Beautiful, complicated chimney work has always been a major architectural design feature of high-end residential homes – and it continues to be important here in New England. The shape and size of a chimney is part function and part aesthetic and a chimney can accomplish multiple purposes. While most serve to vent fireplaces, some still vent fuel burning heating systems, while others accomplish purely artistic purposes.

Chimneys were originally built along the exterior walls of a home until the late 1790s
Chimneys were originally built along the exterior walls of a home until the late 1790s

A relatively recent innovation here in the states, chimneys were originally built along the exterior walls of a home and in the late 1790s were incorporated into a home’s interior walls. In colonial New England, moving the chimney to the center of the house – and including multiple flues – meant that fires could be lit in two or more rooms. These central fires would effectively heat the home’s center mass of stone, thereby keeping the building warmer for longer periods of time.

While chimneys have evolved, their scale and symmetry remain impactful design elements. For instance, because of height restrictions, homes built on the water tend to be long and linear. Incorporating heightened chimneys can break up the linear line and introduce verticality to these homes. This effectively creates height in a graceful, attractive way.
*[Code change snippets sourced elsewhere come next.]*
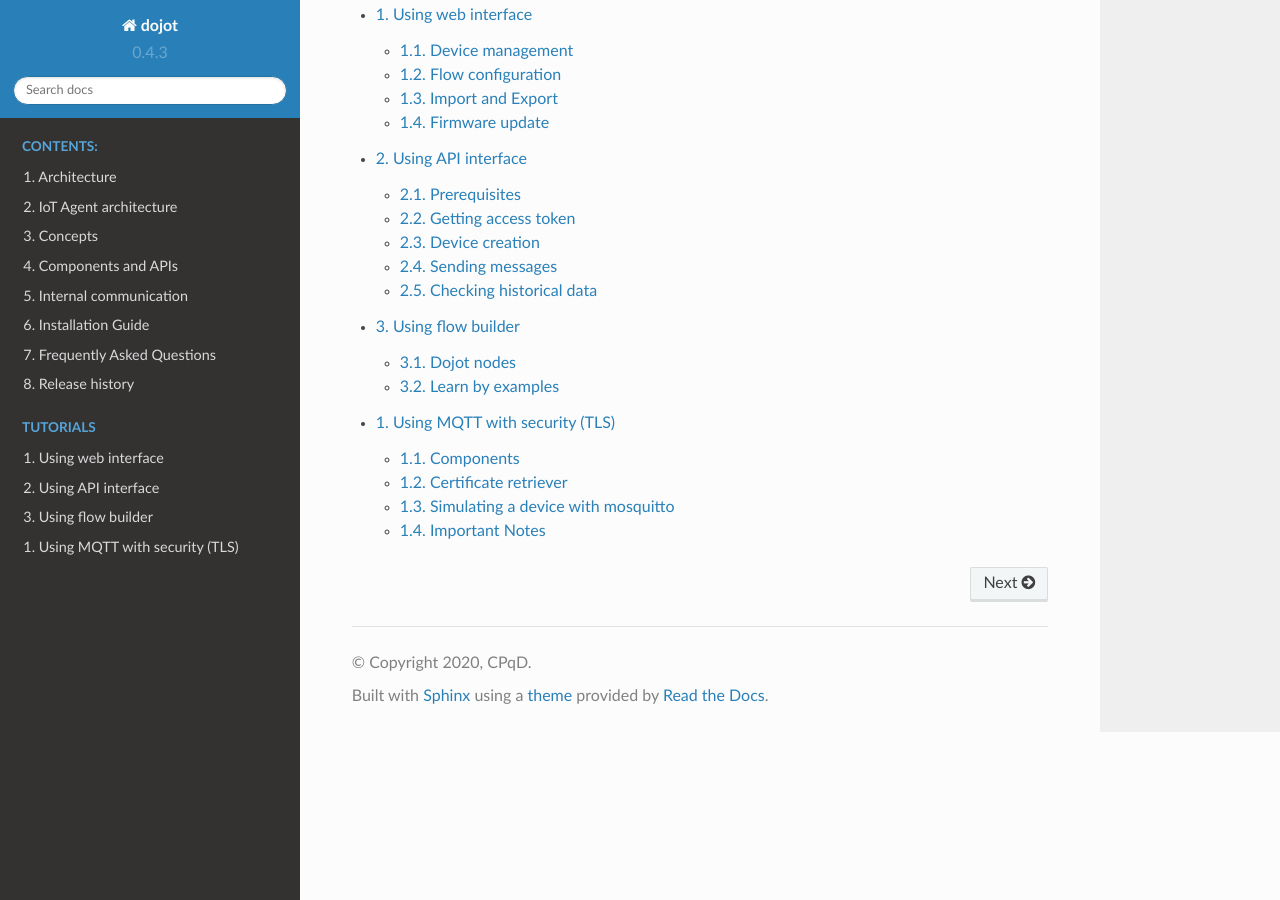
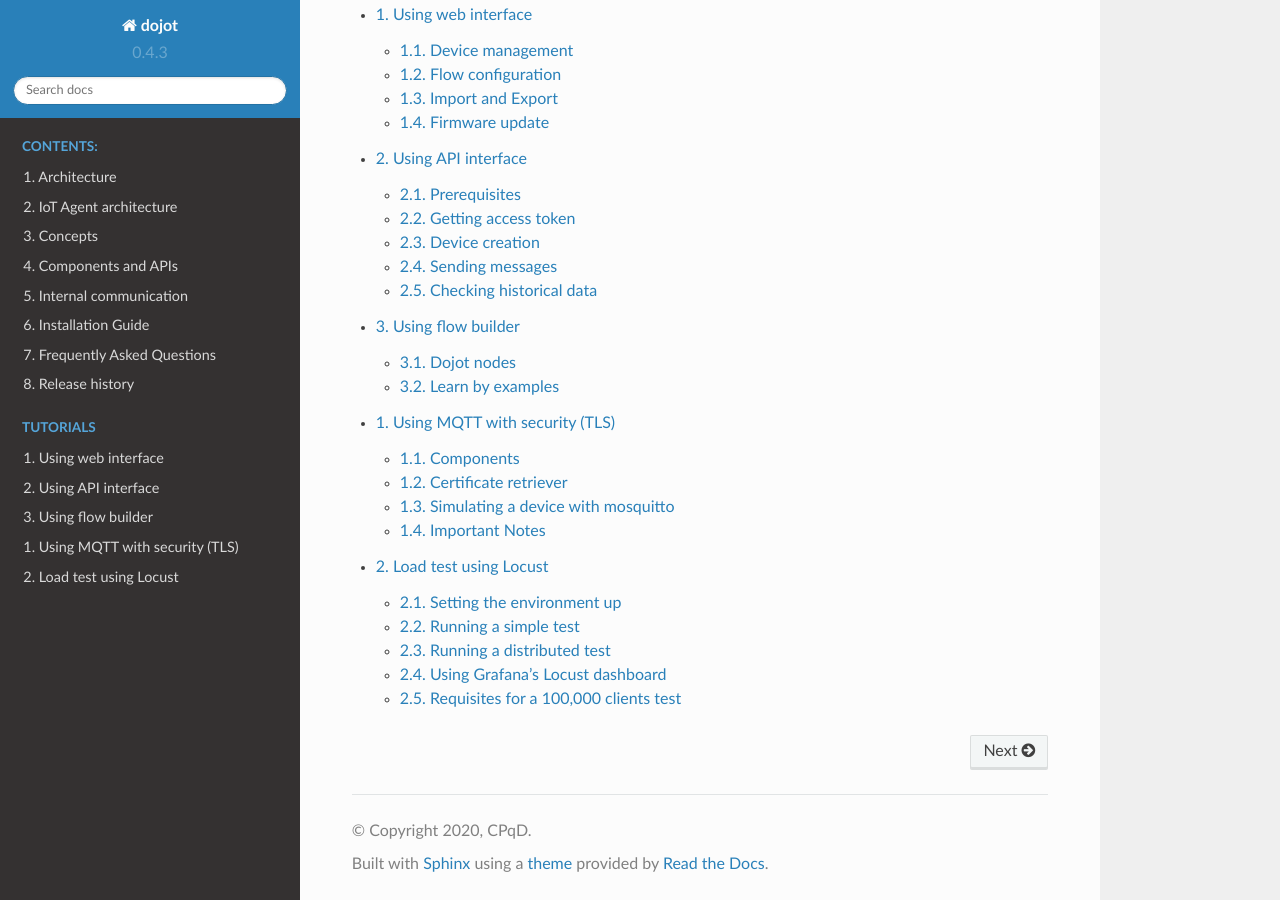
Before and after one commit to dojot/docs, a Sphinx documentation site: the page built from source/index.rst, in a window 1280 px wide and 900 px high, scrolled down 1537 px. Built offline with Sphinx 7.4.7 and the Read the Docs theme 2.0.0, drawn with Linux system fonts in a browser that asks for light colours; some of the changed lines change nothing that is shown.

Commit message:
Add Locust tutorial and its translations

```diff
--- a/source/index.rst
+++ b/source/index.rst
@@ -33,6 +33,7 @@
    using-api-interface
    flow
    mosca-tls
+   load-test-with-locust
 
 .. Indices and tables
 .. ==================
--- /dev/null
+++ b/source/load-test-with-locust.rst
@@ -0,0 +1,479 @@
+Load test using Locust
+======================
+
+In this tutorial, will be shown how to run a load test using the dojot's Locust implementation.
+
+.. ATTENTION::
+  Locust was created to work with VerneMQ. Tests with Mosca are not guaranteed to work.
+
+.. contents:: Table of Contents
+  :local:
+
+
+Setting the environment up
+--------------------------
+
+First of all, you will need a running dojot environment. Check the :doc:`./installation-guide` for
+more info.
+
+Download dojot's Locust implementation in your machine directly from dojot's repository and change
+to the corresponding version of your dojot environment:
+
+.. code:: shell
+
+  git clone https://github.com/dojot/dojot.git
+  cd dojot
+  git checkout v0.5.0
+
+Enter in Locust directory:
+
+.. code:: shell
+
+  cd connector/mqtt/locust
+
+
+Running a simple test
+---------------------
+
+In this section, will be shown how to configure and run Locust and generate certs script in order
+to execute the load test. This is a simple test where will be created 100 clients to send messages
+to dojot.
+
+
+Configuration
+^^^^^^^^^^^^^
+
+.. NOTE::
+  Make sure to check the README included in Locust directory to learn more about the architecture
+  and configurations. In this tutorial we will only cover the most important configurations.
+
+Before running the tests, there must be changed some configurations in Locust docker compose files.
+
+Open ``Docker/docker-compose-master.yml`` and change the following environment variables:
+
+.. code:: yaml
+
+  # The location of your dojot installation
+  DOJOT_URL: "http://1.2.3.4"
+  # Usually it's the dojot address too (if you don't know for sure, keep the same address as dojot)
+  DOJOT_MQTT_HOST: "1.2.3.4"
+  # The default MQTTS port
+  DOJOT_MQTT_PORT: "8883"
+
+
+Open ``Docker/docker-compose-slave.yml`` and change the following environment variables:
+
+.. code:: yaml
+
+  # The location of your dojot installation
+  DOJOT_URL: "http://1.2.3.4"
+  # Usually it's the dojot address too (if you don't know for sure, keep the same address as dojot)
+  DOJOT_MQTT_HOST: "1.2.3.4"
+  # The default MQTTS port
+  DOJOT_MQTT_PORT: "8883"
+
+
+.. NOTE::
+  We are assuming you are running the master and the slave in the same machine, i.e. in
+  *non-distributed mode*. Later on will be shown how to distribute slaves between multiple machines.
+
+
+Open ``Docker/scripts/generate_certs/docker-compose.yml`` and change the following environment
+variables:
+
+.. code:: yaml
+
+  # The location of your dojot installation
+  DOJOT_URL: "http://1.2.3.4"
+
+
+Generating the certificates
+^^^^^^^^^^^^^^^^^^^^^^^^^^^
+
+As said before, the communication from Locust to dojot is secure, so there is the need to create
+certificates.
+
+There are two ways of simulating devices: you can create fake devices (will not show up in
+dojot's GUI) or real devices. In this part of the tutorial, we will create real devices, so you can
+check the sent messages in the GUI.
+
+Before running the script, we need to initialize the Locust master. Inside Locust repository, run:
+
+.. code:: shell
+
+  docker-compose -f Docker/docker-compose-master.yml up
+
+
+After its initialization, run the ``generate_certs`` script docker compose and enter in it:
+
+.. code:: shell
+
+  docker-compose -f Docker/scripts/generate_certs/docker-compose.yml up -d
+  docker-compose -f Docker/scripts/generate_certs/docker-compose.yml exec generate-certs bash
+
+
+Create the devices in dojot:
+
+.. code:: shell
+
+  generate_certs dojot create --devices 100
+
+
+You can now check that the devices are created in dojot.
+
+.. figure:: images/tutorials/load-test-with-locust/img1.png
+  :width: 100%
+  :align: center
+
+  : Some of the devices that ``generate_certs`` created in dojot.
+
+.. figure:: images/tutorials/load-test-with-locust/img2.png
+  :width: 100%
+  :align: center
+
+  : The template used by ``generate_certs`` to create devices.
+
+
+Generate the certificates for them:
+
+.. code:: shell
+
+  generate_certs cert --dojot
+
+
+The certificates are exported to the ``cert`` directory. Now the test can be initialized!
+
+
+Initializing the slaves
+^^^^^^^^^^^^^^^^^^^^^^^
+
+Locust master does nothing by itself. The one who does all the work of sending requests is the
+Locust slave container. Initialize it by running:
+
+.. code:: shell
+
+  docker-compose -f Docker/docker-compose-slave.yml up
+
+
+You should see a message in the Locust master log saying that one slave has connected to him.
+
+
+Running the test
+^^^^^^^^^^^^^^^^
+
+You are all set to begin the test. To run it, you need to access the Locust interface in your
+browser in ``localhost:8089`` (supposing you are running Locust master in ``localhost``).
+
+Type ``100`` in ``Number of users to simulate``, ``10`` in ``Hatch rate`` and click in
+``Start swarming``. This tells Locust to run 100 clients, creating 10 of them per second.
+
+.. figure:: images/tutorials/load-test-with-locust/img3.png
+  :width: 100%
+  :align: center
+
+  : Configuring Locust to run the clients.
+
+The default configuration is for every client to send a message each 30 seconds, so you'll have to
+wait a moment for the messages to arrive at dojot.
+
+.. figure:: images/tutorials/load-test-with-locust/img4.png
+  :width: 100%
+  :align: center
+
+  : Locust statistics after running for a few minutes.
+
+You can go to dojot and see that the messages are arriving there.
+
+.. figure:: images/tutorials/load-test-with-locust/img5.png
+  :width: 100%
+  :align: center
+
+  : An example device receiving messages.
+
+
+Running a distributed test
+--------------------------
+
+For small tests, the forementioned procedure might be sufficient, but if you really want to force
+dojot, you might encounter some barriers when using only one slave and/or one machine. As a solution
+for this problem, Locust has a **distributed mode**, permitting you to initialize multiple slaves in
+multiple machines, limiting Locust performance to the amount of processing power (and budget!) you
+got.
+
+We are going to use two virtual machines to run 4 slaves (2 in each VM) and 1 master (in one of
+them) to create 1,000 fake devices. We will refer to the machine with the master as **primary** and
+the other as **secondary**.
+
+.. ATTENTION::
+  There is no correlation between the chosen numbers: the amount of clients that each slave supports
+  depends on various variables, such as the number of available CPU cores.
+
+.. TIP::
+  We advice you to run 1 slave per CPU core you have in the machine, i.e. if you have a VM with 4
+  CPUs, run 4 slaves.
+
+
+Configuration for the distributed case
+^^^^^^^^^^^^^^^^^^^^^^^^^^^^^^^^^^^^^^
+
+Before running the tests, there must be changes to be made in some Locust docker compose files. Note
+that you must clone the dojot repository in each machine that you will use for Locust.
+
+.. TIP::
+  Since the configurations can be the same for the slaves and the generate_certs script, you can
+  share them between machines by using ``sshfs``. Assuming you are in the Locust directory in the
+  secondary machine, run the following command:
+
+  .. code:: shell
+
+    sshfs -o allow_other -o nonempty <user>@<ip>:/path/to/dojot/connector/mqtt/locust/Docker Docker
+
+  Check the `sshfs`_ documentation for more details.
+
+
+Open ``Docker/docker-compose-master.yml`` in the primary machine and change the following
+environment variables:
+
+.. code:: yaml
+
+  # The location of your dojot installation
+  DOJOT_URL: "http://1.2.3.4"
+  # Usually it's the dojot address too (if you don't know for sure, keep the same address as dojot)
+  DOJOT_MQTT_HOST: "1.2.3.4"
+  # The default MQTTS port
+  DOJOT_MQTT_PORT: "8883"
+
+
+Open ``Docker/docker-compose-slave.yml`` and change the following environment variables:
+
+.. code:: yaml
+
+  # The location of your dojot installation
+  DOJOT_URL: "http://1.2.3.4"
+  # Usually it's the dojot address too (if you don't know for sure, keep the same address as dojot)
+  DOJOT_MQTT_HOST: "1.2.3.4"
+  # The default MQTTS port
+  DOJOT_MQTT_PORT: "8883"
+
+  # If it's in the same machine as the master, you can leave as it is
+  LOCUST_MASTER_HOST: "locust-master"
+
+  # If it's in the same machine as the master, you can leave as it is
+  REDIS_HOST: "redis"
+  # Change to 6380 if the master is in another machine
+  REDIS_PORT: "6379"
+
+
+Open ``Docker/scripts/generate_certs/docker-compose.yml`` and change the following environment
+variables:
+
+.. code:: yaml
+
+  # The location of your dojot installation
+  DOJOT_URL: "http://1.2.3.4"
+
+  # If it's in the same machine as the master, you can leave as it is
+  REDIS_HOST: "redis"
+  # Change to 6380 if the master is in another machine
+  REDIS_PORT: "6379"
+
+
+As you can see, the configurations changed a little bit, with the changes being only about the
+master and Redis location.
+
+
+Generating certificates
+^^^^^^^^^^^^^^^^^^^^^^^
+
+In this part of the tutorial, we will create fake devices that, unlike in the simple test, won't
+appear in dojot GUI.
+
+Before running the script, we need to initialize the Locust master. Inside Locust directory in your
+**primary** machine, run:
+
+.. code:: shell
+
+  docker-compose -f Docker/docker-compose-master.yml up
+
+
+After its initialization, initialize the ``generate_certs`` script docker compose in the **primary**
+machine and go inside it:
+
+.. code:: shell
+
+  docker-compose -f Docker/scripts/generate_certs/docker-compose.yml up -d
+  docker-compose -f Docker/scripts/generate_certs/docker-compose.yml exec generate-certs bash
+
+
+Create the certificates:
+
+.. code:: shell
+
+  generate_certs cert --devices 1000
+
+.. NOTE::
+  The fake devices are simulated as certificates.
+
+Now go to your **secondary** machine, initialize the ``generate_certs`` and inside it, run:
+
+.. code:: shell
+
+  generate_certs redis --export
+
+Since the certificates are stored in Redis, you can simply export them with the shown command in any
+machine, preventing the tedious job of copying in each VM the ``cert`` directory with the
+certificates.
+
+Slave initialization
+^^^^^^^^^^^^^^^^^^^^
+
+Run in your **primary** and **secondary** machines:
+
+.. code:: shell
+
+  docker-compose -f Docker/docker-compose-slave.yml up --scale locust-slave=2
+
+This command creates two Locust slave containers in each machine. You should see in the Locust
+master log a message for each slave that connects to it.
+
+Running the distributed test
+^^^^^^^^^^^^^^^^^^^^^^^^^^^^
+
+We are all set to begin the test. To run it, you need to access the Locust interface in your browser
+in the Locust master location, e.g.: ``localhost:8089``.
+
+Type ``1000`` in ``Number of users to simulate``, ``10`` in ``Hatch rate`` and click in
+``Start swarming``. This tells Locust to run 1,000 clients, creating 10 of them per second.
+
+.. figure:: images/tutorials/load-test-with-locust/img6.png
+  :width: 100%
+  :align: center
+
+  : Configuring Locust to run the clients.
+
+
+.. figure:: images/tutorials/load-test-with-locust/img7.png
+  :width: 100%
+  :align: center
+
+  : Locust statistics after running for a few minutes.
+
+Using Grafana's Locust dashboard
+--------------------------------
+
+The Locust web interface is easy to use and simple, but there are some downsides. The major one is
+the persistence: it does not store any data if you exit the page, even refreshing it removes all of
+its history.
+
+To solve this problem, we chose to add the Locust Exporter image to the master docker compose file,
+allowing us to export all of its metrics in a Prometheus-compatible format. That way we can persist
+this information in Prometheus and centralize all the dashboards in Grafana. Unfortunately, we still
+need the Locust web interface to initialize tests.
+
+.. ATTENTION::
+  Since the Grafana/Prometheus stack is available only in the Kubernetes installation, this part is
+  not applicable to docker compose installations. We encourage you to check the
+  :doc:`./installation-guide` for more information on dojot's installation methods.
+
+
+Ansible configuration
+^^^^^^^^^^^^^^^^^^^^^
+
+You need to decide where your Locust master will be beforehand to be able to initialize the Ansible
+playbook. The Ansible configurations that you need to change to link Locust Exporter to Prometheus
+are:
+
+.. code:: yaml
+
+  dojot_enable_locust_exporter: true
+  dojot_locust_exporter:
+    ip: 1.2.3.4
+
+Change the IP to the Locust master one and run the playbook. Now you can initialize a (distributed
+or not) test as shown in the previous sections and you should see the Locust data being sent to
+Grafana's Locust dashboard.
+
+.. figure:: images/tutorials/load-test-with-locust/img8.png
+  :width: 100%
+  :align: center
+
+  : Locust statistics in Grafana - before beginning the test.
+
+.. figure:: images/tutorials/load-test-with-locust/img9.png
+  :width: 100%
+  :align: center
+
+  : Locust statistics in Grafana - after the test has begun.
+
+
+Requisites for a 100,000 clients test
+-------------------------------------
+
+Now that you know how to run distributed tests using Locust, you are able to execute a 100,000
+clients test. For this, you will need a lot of computational power and multiple machines, both for
+dojot and for Locust. The goal is to reach 100,000 simultaneous MQTTS connections with a rate of
+~3,333 RPS (for both publish and receive), i.e. a message each 30 seconds for each connected client.
+
+Since this is only a special case of the distributed test, we will only cover the specifications and
+some tips for the test, since the procedure to configure it is the same as we've already done.
+
+
+.. NOTE::
+  As you might already know, this test is only possible in the Kubernetes installation of dojot.
+
+
+Hardware specifications
+^^^^^^^^^^^^^^^^^^^^^^^
+
+For dojot platform:
+
++---------------+--------------------------+------+------+
+| Machine name  | Hosted services          | CPU  | RAM  |
++===============+==========================+======+======+
+| dojot-verne-1 | VerneMQ, K2V and V2K     | 7    | 16GB |
++---------------+--------------------------+------+------+
+| dojot-verne-2 | VerneMQ, K2V and V2K     | 7    | 16GB |
++---------------+--------------------------+------+------+
+| dojot-verne-3 | VerneMQ, K2V and V2K     | 7    | 16GB |
++---------------+--------------------------+------+------+
+| dojot-ejbca   | x509 identity manager    | 6    | 8GB  |
++---------------+--------------------------+------+------+
+| dojot-kafka   | Kafka and Zookeeper      | 6    | 12GB |
++---------------+--------------------------+------+------+
+| dojot-main    | The rest of the services | 6    | 8GB  |
++---------------+--------------------------+------+------+
+
+For Locust, we will use 5 replicas of the same machine, with **14GB** of RAM and **9** CPUs.
+
+
+General tips for the test
+^^^^^^^^^^^^^^^^^^^^^^^^^
+
+- Ansible has the ``100k`` tag to prepare the environment for a 100,000 clients test. It runs a
+  minified version of dojot without some services. This was made because not all services are ready
+  yet to support such a load.
+- By using volumes in EJBCA pods, you can scale them up to increase the certificate creation
+  throughput.
+- The certificate creation can be distributed between all the Locust machines. In our example - with
+  5 Locust machines - we can generate 20,000 certificates in each machine. This can greatly
+  increase the certificate throughput if EJBCA has been scaled too.
+- After generating the certificates, make sure that all machines have all the certificates. You can
+  export them by running ``generate_certs redis --export`` inside ``generate_certs`` container.
+- To check the number of certificates, run:
+
+  .. code:: shell
+
+    ls cert | wc -l
+
+  The returned value should be ``200,003``. This number includes a key and a certificate for each
+  device, the CA certificate and the ``renew`` and ``revoke`` directories.
+
+- It is strongly recommended to run one slave per CPU core, totalizing 45 slaves in this example.
+- Since the Locust web interface does not persist any data, use Grafana's Locust dashboard to keep
+  track of your test. Check the previous section for more info on how to configure the Locust
+  exporter.
+- You can also run the test with ``revoke`` and ``renew``. Check the repository's README for more
+  configurations' details.
+
+
+.. _sshfs: https://linux.die.net/man/1/sshfs
```
Also changed, not shown: source/images/tutorials/load-test-with-locust/img1.png (added), source/images/tutorials/load-test-with-locust/img2.png (added), source/images/tutorials/load-test-with-locust/img3.png (added), source/images/tutorials/load-test-with-locust/img4.png (added), source/images/tutorials/load-test-with-locust/img5.png (added), source/images/tutorials/load-test-with-locust/img6.png (added), source/images/tutorials/load-test-with-locust/img7.png (added), source/images/tutorials/load-test-with-locust/img8.png (added), source/images/tutorials/load-test-with-locust/img9.png (added), 1 other file.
There are also several chimney design options that create and enhance a home’s symmetry, including a single chimney centered above a front door, two anchored at the end of the home or even four chimneys, handsomely (or gracefully) positioned.

At times, a “false” chimney (those without a venting purpose) can be utilized to create balance and symmetry, as shown in the photos below.

Chimneys can be designed with varying materials and one classic option is brick and mortar. Masons usually choose mortar slightly softer than the brick so if something gives, the mortar goes first. Mortar can be can be easily re-pointed without the expense of replacing the brick. Alongside traditional red brick, one also sees area chimneys painted white with a black painted cap, sometimes referred to as a “Tory chimney.” The story goes that during the war with Britain, some New Englanders painted their brick chimneys white as a way to show loyalty to the British.

Fieldstone (“from the field”) is another favorite chimney material. Stone adds a beautiful, rustic charm and is available in multiple textures and colors. Fieldstone can be used in its natural state or can be cut and shaped.

To further stylize the chimney line, many are adorned with pots, which are placed atop the chimney. Pots are made from several different materials including clay (terracotta), brick and copper. While pots may be seen as ornamental, they also serve the practical purpose of creating a taller smokestack, thus increasing the chimney’s draw. Fires need oxygen to burn well and maximize heat distribution – and a taller smokestack will increase and extend the chimney’s draft. As a final touch, some chimneys also have a cap, which protects the opening by crowning the top to prevent rain, snow or small animals from entering.

So cozy up to your fireplace this winter knowing your chimney is a wonderful combination of form, function and history!